2001 was a wildly frustrating year for stock market investors.
A second-consecutive year of negative returns aggravated market bulls. The losses were not significant enough to educate and reform the perma-bulls, but listening to their relentlessly optimistic drone has irritated even the most faithful. The significant rally in the fourth quarter raised hopes yet again that happy days are here again.
On the other hand, the lack of a complete stock market collapse (especially after Sept. 11 and the implosion of corporate profits) continues to frustrate the bears. Still-lofty stock valuations and the incessant hype spewed by reporters, analysts and portfolio managers on
tainted the bears' "victory" earlier in the year. Both bears and bulls remain frustrated with Alan Greenspan, the former for his New Economy boot-licking, and the latter for his stock market bubble-pricking.
I predict that 2002 will bring more of the same, unfortunately. Violent sector rotation will continue to foil momentum investors. High valuations will confound value investors. The lack of legitimate, secular revenue and profit growth will thwart growth investors. Total returns for the major indices this year should be modest profits or moderate losses in a grinding, rotational market environment.
Stock prices will be supported by the Pavlovian response to lavish liquidity as well as by a stubborn belief in a strong economic and profit recovery during the year's second half. Earnings expectations have been set so low by devious corporate managements that they may be raised through the first half. "Raising expectations" might become the talking heads' newest buzz phrase.
The chart monkeys and mo-mo investors can turn positive surprises and attractive charts into pretty powerful rallies. But eventually, any market rally will run smack into the wall of high valuations, technical resistance and maybe even insider/corporate supply. The real surprise of 2002 might be the IPO calendar, not because investors clamor for new shares, but because companies have to sell shares.
Another obstacle to a sustainable new bull market will be the duration and magnitude of the economic recovery. While the economy will stop contracting this year, the recovery should be halting and muted. Capacity-utilization rates are much too low to require a significant bump in capital expenditures and much too low to support a major recovery in profit margins. High consumer debt and employment insecurity levels will prevent a rousing resumption of consumption. Disappointing growth in profits will prevent the market rallies from sticking.
Lessons From 2001
How can investors profit in what will probably be a difficult market environment? Buy low-valuation shares of solid companies after overreaction-driven declines. Sell highly valued stocks, especially ones that strongly participate in market rallies. This strategy has proved lucrative in 2001.
My Oct. 12
column discussed six cheap stocks that fit the above criteria.
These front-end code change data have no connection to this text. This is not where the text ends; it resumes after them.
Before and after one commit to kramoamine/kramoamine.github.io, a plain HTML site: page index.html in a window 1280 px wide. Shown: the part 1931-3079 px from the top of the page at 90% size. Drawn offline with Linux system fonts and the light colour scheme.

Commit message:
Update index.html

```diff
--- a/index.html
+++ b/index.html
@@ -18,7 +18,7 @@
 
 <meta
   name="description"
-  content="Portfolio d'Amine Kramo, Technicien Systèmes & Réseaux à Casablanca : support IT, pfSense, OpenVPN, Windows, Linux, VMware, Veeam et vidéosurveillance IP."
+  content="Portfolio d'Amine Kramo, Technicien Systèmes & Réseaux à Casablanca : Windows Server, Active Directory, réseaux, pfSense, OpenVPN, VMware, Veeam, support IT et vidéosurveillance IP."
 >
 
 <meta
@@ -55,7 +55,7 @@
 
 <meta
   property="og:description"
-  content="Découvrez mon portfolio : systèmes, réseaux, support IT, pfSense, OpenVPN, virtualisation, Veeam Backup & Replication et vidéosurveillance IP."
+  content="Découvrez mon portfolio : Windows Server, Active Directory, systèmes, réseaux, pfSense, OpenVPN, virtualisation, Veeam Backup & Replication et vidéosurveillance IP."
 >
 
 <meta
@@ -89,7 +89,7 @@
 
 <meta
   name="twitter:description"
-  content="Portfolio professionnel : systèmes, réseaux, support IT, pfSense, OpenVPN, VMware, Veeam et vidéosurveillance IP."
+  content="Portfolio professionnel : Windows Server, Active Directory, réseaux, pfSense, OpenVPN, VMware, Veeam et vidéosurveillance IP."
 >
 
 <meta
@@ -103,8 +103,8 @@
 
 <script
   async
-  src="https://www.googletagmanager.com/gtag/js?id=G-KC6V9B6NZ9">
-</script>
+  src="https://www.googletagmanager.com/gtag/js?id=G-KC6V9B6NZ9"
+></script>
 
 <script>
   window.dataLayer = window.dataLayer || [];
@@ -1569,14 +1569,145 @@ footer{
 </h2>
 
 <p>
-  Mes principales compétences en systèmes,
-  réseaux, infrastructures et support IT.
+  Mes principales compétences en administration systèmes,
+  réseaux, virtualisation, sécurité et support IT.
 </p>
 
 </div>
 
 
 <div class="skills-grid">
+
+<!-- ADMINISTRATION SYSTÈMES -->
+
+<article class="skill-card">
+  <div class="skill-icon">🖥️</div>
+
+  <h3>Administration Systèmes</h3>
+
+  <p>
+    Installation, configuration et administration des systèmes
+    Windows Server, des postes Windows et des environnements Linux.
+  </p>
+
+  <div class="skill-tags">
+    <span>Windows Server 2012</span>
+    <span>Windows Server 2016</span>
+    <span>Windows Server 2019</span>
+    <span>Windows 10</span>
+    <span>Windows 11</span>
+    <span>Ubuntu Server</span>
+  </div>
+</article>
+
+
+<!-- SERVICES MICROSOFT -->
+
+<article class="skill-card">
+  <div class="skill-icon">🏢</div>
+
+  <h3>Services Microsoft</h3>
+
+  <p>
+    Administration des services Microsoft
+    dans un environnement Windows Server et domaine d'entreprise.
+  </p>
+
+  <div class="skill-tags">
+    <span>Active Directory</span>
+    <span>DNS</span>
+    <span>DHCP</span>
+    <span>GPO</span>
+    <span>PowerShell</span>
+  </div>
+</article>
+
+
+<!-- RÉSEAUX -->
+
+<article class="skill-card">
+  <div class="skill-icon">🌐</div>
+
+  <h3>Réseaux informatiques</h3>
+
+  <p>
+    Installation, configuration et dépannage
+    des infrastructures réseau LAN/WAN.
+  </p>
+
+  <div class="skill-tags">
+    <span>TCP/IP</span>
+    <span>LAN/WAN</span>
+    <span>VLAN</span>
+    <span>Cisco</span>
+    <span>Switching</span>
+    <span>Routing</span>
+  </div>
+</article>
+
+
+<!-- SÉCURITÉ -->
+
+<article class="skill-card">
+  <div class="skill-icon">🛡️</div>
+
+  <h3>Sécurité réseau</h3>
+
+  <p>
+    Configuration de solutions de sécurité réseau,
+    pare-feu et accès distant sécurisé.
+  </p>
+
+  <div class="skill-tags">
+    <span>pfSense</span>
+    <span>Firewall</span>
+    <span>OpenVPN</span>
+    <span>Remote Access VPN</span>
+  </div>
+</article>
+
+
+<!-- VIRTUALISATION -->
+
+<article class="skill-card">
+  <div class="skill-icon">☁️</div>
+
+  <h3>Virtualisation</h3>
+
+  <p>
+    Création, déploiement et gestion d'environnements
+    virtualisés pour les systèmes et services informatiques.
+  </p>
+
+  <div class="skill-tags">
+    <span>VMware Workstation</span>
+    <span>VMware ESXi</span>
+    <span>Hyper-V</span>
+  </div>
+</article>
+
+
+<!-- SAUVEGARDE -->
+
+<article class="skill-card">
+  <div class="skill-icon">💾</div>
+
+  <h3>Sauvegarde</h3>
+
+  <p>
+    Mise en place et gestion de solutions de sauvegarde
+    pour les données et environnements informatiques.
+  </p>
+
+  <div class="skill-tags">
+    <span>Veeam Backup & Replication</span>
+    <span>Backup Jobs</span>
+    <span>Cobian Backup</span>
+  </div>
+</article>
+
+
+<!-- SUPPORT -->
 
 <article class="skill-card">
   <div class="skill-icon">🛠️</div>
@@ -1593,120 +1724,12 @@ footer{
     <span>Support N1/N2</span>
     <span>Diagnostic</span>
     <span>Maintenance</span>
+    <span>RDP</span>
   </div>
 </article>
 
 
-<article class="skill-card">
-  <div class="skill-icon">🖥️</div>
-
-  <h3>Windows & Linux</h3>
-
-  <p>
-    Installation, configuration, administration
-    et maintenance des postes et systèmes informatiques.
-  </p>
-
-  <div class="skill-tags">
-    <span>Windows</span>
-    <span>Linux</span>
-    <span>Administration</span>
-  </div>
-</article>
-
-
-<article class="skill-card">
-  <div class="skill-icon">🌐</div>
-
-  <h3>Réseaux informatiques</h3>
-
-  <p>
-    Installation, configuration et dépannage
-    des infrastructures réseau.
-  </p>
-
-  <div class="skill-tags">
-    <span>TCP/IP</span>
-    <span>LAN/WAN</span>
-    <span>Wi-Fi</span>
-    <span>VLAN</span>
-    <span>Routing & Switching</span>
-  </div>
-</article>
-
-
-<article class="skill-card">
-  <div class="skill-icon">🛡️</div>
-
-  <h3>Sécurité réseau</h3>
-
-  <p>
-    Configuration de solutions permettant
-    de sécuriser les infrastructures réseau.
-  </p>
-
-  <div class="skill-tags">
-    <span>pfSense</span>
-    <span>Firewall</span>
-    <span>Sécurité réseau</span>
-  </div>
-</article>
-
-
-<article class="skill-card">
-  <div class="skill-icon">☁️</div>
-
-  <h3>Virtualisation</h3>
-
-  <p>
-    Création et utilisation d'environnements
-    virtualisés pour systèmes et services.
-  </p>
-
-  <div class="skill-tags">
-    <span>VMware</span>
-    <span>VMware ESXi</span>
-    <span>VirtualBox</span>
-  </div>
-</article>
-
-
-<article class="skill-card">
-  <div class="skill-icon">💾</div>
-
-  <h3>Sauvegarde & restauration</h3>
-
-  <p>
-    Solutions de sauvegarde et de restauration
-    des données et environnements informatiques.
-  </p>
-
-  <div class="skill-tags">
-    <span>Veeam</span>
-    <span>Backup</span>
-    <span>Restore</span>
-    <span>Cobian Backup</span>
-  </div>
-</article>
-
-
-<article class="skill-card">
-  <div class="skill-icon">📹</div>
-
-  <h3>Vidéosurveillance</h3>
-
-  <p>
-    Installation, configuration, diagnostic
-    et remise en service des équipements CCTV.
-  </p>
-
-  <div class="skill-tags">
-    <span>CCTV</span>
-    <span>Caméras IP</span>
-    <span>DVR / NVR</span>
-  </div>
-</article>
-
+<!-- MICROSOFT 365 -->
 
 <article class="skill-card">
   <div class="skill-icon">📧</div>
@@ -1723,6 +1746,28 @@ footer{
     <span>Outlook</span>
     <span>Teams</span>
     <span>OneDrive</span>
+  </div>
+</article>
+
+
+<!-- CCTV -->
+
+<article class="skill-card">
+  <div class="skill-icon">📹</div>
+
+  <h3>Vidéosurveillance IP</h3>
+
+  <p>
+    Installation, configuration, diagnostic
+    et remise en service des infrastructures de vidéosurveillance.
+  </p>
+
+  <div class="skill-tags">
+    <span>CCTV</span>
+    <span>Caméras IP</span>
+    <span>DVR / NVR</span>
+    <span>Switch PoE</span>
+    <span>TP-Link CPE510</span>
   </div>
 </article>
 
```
As a portfolio, they have appreciated 28%, and three names -- Tommy Hilfiger
( SY) and
( CD) -- have risen more than 40%! I might harvest some of these positions soon.
My Nov. 12
column recommended five stocks that have risen 13.5% on average, including a 25% move in
. Led by a significant trade in a small-cap tech stock,
( SBYN), my portfolio appreciated 25.2% last year. Good stock selection can frequently overcome vain attempts at market timing.
Because of the stock market's current rally, few companies fit my buy discipline. Small- and mid-cap stocks still trade at deep valuation discounts vs. the large-cap sector. From my prior recommendations, I would still encourage purchases in
. Both stocks trade for about 11 times my cash earnings forecast for 2002. Investors will rotate back to health care if corporate profitability disappoints.
The market frequently provides obscure small-company turnaround ideas with excellent risk/reward opportunities.
Dave and Buster's
( DAB) is one example. This entertainment/restaurant company trades for four to six times normalized earnings and 50% of book value. If the economic recovery turns out to be stronger than I expect, a little DAB will do me!
Investment success in 2002 will require prudence, discipline, patience and contrarianism. Trading a churning market with a value bias should provide respectable opportunities at double-digit portfolio returns. It won't be easy.
On the other hand, the far more common habits of ignorance, greed and complacency -- which worked marvelously in 1998 and 1999 -- will fail as they did in 2000 and 2001, completing a hat trick of poor-performance years for most investors. Hey, what can I say? Payback's a drag.
Robert Marcin is the principal of Marcin Asset Management, a private investment firm. Formerly, Marcin was a partner at Miller, Anderson & Sherrerd and a managing director at Morgan Stanley, where he managed the MAS Value fund (currently Morgan Stanley Institutional Value). At the time of publication, Marcin was long Tommy Hilfiger, Sybase, Sensient, Cendant, Health Net, HealthSouth and Dave and Buster's. Under no circumstances does the information in this column represent a recommendation to buy or sell stocks. Marcin appreciates your feedback and invites you to send it to